* **Task brief**: Return the lines exactly as they stand, from the first of the material through the line containing "it falls to".
+---+
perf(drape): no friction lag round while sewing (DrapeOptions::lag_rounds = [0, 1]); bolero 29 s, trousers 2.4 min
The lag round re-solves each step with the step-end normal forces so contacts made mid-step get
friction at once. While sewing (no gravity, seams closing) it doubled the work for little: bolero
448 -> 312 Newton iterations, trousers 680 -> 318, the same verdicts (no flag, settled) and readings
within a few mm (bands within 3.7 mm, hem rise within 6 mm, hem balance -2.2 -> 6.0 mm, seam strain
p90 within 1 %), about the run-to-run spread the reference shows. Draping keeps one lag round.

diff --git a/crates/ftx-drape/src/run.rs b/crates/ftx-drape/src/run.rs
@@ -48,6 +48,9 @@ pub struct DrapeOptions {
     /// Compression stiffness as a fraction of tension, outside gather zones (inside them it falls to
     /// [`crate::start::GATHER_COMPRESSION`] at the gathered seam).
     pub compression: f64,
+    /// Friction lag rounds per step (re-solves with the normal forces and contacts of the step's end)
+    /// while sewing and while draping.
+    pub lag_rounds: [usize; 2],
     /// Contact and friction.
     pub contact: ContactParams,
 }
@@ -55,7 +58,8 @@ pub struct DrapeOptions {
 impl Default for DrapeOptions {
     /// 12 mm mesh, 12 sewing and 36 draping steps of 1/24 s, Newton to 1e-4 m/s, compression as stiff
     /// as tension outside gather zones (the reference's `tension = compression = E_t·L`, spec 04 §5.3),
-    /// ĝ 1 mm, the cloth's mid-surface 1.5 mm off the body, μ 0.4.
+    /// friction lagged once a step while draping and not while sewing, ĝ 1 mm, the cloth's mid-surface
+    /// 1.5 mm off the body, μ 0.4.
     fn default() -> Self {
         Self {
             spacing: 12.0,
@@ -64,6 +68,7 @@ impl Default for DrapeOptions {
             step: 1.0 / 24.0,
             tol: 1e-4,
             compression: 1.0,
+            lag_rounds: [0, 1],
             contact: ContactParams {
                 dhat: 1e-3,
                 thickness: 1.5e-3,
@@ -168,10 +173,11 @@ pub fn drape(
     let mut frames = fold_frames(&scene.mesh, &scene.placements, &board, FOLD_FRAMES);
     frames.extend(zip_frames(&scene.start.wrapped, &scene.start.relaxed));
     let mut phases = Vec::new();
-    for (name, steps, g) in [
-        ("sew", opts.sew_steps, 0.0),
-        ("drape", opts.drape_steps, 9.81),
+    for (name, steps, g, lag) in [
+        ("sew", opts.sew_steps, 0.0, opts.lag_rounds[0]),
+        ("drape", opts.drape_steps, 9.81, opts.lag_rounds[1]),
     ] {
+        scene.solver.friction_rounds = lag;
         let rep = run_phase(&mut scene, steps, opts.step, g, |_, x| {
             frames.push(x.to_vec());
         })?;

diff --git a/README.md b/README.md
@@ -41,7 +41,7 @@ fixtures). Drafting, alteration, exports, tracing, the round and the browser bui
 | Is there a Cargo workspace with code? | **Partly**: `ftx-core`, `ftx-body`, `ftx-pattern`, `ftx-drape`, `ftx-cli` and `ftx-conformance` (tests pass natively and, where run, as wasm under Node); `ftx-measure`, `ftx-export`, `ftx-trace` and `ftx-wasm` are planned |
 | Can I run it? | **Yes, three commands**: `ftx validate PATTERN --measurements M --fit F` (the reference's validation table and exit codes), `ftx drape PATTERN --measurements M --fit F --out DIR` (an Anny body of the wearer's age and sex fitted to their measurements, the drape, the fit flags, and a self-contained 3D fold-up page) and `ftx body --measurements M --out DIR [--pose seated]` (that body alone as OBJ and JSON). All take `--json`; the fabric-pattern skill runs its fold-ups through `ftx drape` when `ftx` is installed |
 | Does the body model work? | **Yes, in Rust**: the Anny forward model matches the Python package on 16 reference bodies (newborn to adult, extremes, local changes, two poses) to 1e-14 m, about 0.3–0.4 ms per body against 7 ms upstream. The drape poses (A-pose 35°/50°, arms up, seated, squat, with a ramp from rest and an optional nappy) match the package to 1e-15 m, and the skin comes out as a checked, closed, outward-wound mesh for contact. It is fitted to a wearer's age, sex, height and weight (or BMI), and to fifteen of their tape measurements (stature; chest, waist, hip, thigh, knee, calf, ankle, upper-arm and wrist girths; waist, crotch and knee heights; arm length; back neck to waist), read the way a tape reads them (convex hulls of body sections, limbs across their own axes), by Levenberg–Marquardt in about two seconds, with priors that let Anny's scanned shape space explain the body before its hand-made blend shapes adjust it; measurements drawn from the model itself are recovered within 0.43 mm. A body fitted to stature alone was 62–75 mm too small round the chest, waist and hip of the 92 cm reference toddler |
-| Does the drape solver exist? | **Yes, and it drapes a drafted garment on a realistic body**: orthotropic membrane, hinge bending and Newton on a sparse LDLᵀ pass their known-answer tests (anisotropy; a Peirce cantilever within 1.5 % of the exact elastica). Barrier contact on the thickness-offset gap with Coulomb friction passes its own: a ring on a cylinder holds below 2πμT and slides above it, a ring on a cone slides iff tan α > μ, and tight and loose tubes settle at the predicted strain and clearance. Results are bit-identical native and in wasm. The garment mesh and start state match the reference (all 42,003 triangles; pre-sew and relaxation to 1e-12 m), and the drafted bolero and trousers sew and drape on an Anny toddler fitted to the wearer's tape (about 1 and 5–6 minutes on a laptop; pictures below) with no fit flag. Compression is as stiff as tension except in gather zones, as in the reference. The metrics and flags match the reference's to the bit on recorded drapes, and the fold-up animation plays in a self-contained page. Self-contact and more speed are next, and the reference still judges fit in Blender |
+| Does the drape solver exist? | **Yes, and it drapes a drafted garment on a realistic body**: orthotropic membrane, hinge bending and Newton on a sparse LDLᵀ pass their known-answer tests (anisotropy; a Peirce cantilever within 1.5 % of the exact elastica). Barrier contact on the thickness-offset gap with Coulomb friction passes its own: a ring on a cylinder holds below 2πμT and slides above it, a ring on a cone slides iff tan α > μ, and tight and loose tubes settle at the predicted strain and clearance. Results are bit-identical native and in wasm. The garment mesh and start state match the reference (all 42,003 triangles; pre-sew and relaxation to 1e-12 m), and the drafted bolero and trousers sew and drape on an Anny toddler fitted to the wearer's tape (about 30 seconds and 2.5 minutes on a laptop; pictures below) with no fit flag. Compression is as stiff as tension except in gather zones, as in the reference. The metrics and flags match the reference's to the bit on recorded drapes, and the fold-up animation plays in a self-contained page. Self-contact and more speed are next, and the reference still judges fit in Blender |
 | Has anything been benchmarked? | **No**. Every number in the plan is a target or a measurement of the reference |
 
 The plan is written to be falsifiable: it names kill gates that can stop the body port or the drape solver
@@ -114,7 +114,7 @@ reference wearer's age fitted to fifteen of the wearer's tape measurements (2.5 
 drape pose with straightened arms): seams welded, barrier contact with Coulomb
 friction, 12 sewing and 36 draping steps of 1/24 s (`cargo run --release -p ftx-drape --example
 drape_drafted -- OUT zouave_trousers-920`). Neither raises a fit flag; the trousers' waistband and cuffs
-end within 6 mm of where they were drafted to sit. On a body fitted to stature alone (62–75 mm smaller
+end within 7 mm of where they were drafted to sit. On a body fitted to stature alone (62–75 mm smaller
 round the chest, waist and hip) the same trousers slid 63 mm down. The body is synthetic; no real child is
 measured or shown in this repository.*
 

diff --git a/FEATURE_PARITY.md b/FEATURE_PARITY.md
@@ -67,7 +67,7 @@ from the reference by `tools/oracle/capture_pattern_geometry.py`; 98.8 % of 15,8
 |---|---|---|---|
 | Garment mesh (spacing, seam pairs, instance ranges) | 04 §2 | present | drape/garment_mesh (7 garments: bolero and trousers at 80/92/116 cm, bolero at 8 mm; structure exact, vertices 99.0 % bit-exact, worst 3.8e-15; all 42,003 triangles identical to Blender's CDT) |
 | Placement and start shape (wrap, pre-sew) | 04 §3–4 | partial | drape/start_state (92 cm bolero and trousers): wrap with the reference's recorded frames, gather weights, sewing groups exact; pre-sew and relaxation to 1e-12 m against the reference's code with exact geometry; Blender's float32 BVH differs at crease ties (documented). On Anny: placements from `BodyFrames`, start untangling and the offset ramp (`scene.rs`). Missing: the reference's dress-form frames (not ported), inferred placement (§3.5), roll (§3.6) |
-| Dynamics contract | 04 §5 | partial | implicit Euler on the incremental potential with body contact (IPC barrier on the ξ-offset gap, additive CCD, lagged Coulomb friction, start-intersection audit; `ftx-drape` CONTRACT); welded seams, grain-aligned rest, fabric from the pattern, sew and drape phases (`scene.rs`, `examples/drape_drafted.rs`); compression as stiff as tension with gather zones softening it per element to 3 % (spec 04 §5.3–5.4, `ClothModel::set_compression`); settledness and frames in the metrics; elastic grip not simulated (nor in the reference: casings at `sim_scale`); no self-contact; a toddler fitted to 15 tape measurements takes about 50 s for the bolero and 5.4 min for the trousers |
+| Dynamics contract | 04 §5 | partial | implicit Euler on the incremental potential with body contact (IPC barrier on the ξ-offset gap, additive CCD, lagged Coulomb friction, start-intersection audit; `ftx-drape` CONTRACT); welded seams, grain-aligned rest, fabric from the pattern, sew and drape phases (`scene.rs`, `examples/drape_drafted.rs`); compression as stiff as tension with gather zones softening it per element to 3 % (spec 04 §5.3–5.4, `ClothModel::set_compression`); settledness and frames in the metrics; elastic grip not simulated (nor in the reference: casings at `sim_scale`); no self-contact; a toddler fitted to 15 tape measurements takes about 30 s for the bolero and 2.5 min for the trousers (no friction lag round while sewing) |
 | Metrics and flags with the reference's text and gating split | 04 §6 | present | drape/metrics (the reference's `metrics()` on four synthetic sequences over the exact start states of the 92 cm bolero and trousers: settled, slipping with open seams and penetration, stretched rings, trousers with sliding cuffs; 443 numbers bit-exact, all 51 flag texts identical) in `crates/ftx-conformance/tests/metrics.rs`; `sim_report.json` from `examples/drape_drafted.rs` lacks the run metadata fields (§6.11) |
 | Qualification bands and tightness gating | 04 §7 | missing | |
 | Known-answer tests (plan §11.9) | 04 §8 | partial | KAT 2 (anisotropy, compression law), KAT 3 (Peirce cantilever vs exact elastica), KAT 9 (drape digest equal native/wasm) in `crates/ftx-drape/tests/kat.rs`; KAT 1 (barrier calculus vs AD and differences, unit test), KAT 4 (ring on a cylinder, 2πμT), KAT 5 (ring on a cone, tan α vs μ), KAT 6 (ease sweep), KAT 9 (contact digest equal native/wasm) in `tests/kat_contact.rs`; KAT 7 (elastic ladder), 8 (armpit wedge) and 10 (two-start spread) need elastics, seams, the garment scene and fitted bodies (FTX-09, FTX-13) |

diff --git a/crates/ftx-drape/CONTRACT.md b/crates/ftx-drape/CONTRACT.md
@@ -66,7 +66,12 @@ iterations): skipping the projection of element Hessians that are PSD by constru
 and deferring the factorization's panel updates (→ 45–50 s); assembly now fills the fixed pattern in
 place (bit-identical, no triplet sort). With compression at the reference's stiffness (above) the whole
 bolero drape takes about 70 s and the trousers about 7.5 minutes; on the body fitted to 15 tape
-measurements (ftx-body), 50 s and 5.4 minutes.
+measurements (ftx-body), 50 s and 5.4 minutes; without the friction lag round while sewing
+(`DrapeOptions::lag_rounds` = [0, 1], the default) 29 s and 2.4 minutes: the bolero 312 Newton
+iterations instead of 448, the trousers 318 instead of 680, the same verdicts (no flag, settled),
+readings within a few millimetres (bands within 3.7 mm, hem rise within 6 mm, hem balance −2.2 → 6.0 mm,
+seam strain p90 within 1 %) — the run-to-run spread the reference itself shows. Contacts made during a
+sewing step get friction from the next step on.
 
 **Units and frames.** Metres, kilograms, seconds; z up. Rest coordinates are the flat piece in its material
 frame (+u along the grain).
+---+
* **Answer box**:
perf(drape): no friction lag round while sewing (DrapeOptions::lag_rounds = [0, 1]); bolero 29 s, trousers 2.4 min
The lag round re-solves each step with the step-end normal forces so contacts made mid-step get
friction at once. While sewing (no gravity, seams closing) it doubled the work for little: bolero
448 -> 312 Newton iterations, trousers 680 -> 318, the same verdicts (no flag, settled) and readings
within a few mm (bands within 3.7 mm, hem rise within 6 mm, hem balance -2.2 -> 6.0 mm, seam strain
p90 within 1 %), about the run-to-run spread the reference shows. Draping keeps one lag round.

diff --git a/crates/ftx-drape/src/run.rs b/crates/ftx-drape/src/run.rs
@@ -48,6 +48,9 @@ pub struct DrapeOptions {
     /// Compression stiffness as a fraction of tension, outside gather zones (inside them it falls to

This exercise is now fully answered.